While the 10,000-hour rule has been largely discounted, it aims in the right direction. With some honing as to what constitutes an hour of practice (deliberate as opposed to mindlessly repeating the same task), one is at least moving in the right direction of mastery. The best people in every field appear to share this relentless, unquenchable thirst for improvement. Stephen King writes at least 10 pages and does so every day, including his birthday. Kobe Bryant would arrive at practice first and leave last, and allegedly, in high school, when everyone else had gone home, he would shoot 400 more shots before he could leave. This mindset appears to be the best indicator of greatness, and it is as if the people we all see as the most talented operate on the assumption they have none, that they must do more than anyone else possibly can to be the best., that they can brute force their way to success.
If I had to condense my findings from the many books I've read on improvement and achieving greatness, it would be this: do more than anyone else and seek informed critique. I am nowhere near greatness in either of the two areas I want to achieve (photography and writing), but the way I approach the pursuit has changed entirely in the last year. Instead of aiming to write something worthy of reading, every week, I now write a minimum of 1,000 words per day, 365 days per year. Instead of vaguely working on videography and watching tutorials, I make sure a portion of every day is spent honing the skill and then reviewing my progress.

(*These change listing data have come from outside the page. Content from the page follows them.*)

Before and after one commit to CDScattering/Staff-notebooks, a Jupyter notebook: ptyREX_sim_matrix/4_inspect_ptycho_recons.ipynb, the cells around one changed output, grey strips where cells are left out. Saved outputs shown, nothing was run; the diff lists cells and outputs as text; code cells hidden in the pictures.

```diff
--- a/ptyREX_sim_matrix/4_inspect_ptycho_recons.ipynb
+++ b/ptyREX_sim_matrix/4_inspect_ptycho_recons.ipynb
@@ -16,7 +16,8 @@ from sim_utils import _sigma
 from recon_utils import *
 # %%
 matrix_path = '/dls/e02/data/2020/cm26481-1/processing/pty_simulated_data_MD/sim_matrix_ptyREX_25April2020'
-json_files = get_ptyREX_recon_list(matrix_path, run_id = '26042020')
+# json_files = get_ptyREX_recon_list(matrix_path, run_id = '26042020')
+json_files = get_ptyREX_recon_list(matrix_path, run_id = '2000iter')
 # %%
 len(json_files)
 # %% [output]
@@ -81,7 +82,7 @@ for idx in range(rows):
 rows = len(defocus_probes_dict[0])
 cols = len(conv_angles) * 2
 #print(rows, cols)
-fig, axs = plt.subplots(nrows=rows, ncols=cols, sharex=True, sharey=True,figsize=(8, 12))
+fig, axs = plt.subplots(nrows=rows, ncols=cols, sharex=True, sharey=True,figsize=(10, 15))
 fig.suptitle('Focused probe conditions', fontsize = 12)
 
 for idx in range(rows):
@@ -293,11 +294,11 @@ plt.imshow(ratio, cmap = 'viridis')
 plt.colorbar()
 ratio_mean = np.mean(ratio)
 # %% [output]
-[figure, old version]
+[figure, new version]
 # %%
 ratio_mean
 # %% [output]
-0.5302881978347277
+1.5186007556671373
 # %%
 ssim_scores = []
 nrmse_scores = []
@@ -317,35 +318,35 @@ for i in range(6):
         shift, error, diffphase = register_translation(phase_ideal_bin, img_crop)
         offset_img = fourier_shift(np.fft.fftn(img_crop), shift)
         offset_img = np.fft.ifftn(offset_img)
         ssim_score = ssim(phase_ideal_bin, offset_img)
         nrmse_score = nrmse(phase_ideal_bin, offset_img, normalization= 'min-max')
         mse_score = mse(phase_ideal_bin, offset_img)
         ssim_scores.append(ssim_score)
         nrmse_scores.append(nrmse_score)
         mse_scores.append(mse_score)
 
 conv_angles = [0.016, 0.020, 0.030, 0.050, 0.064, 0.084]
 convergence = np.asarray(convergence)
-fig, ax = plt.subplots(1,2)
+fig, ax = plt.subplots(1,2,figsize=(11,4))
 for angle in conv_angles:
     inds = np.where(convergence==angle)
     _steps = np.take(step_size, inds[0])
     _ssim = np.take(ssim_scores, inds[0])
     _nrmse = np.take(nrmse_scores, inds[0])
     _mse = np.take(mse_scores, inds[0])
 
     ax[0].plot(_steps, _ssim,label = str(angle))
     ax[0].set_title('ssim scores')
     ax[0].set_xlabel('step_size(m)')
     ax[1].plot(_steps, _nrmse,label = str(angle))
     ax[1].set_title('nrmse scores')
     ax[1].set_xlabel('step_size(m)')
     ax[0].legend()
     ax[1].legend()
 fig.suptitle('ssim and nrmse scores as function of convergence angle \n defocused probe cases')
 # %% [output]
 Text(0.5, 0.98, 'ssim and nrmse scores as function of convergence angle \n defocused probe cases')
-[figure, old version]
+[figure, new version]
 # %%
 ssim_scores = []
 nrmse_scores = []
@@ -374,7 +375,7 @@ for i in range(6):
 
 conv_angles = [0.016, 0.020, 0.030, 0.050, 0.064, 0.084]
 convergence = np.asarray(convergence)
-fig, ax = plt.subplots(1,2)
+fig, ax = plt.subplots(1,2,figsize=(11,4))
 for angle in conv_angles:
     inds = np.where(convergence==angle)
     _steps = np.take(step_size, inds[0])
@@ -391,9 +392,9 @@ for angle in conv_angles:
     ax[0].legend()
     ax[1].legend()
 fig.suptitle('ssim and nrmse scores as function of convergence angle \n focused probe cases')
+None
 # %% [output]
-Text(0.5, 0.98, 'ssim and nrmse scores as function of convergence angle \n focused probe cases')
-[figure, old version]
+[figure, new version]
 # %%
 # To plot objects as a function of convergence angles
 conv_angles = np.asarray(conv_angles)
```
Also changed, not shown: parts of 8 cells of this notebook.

Some of the joy of my crafts has been sacrificed, and that's a sacrifice only you can decide you are willing to make based on if you want to strive to be the best.
If you're not as good a photographer as you want to be, the chances are it has nothing to do with natural talent and everything to do with work ethic.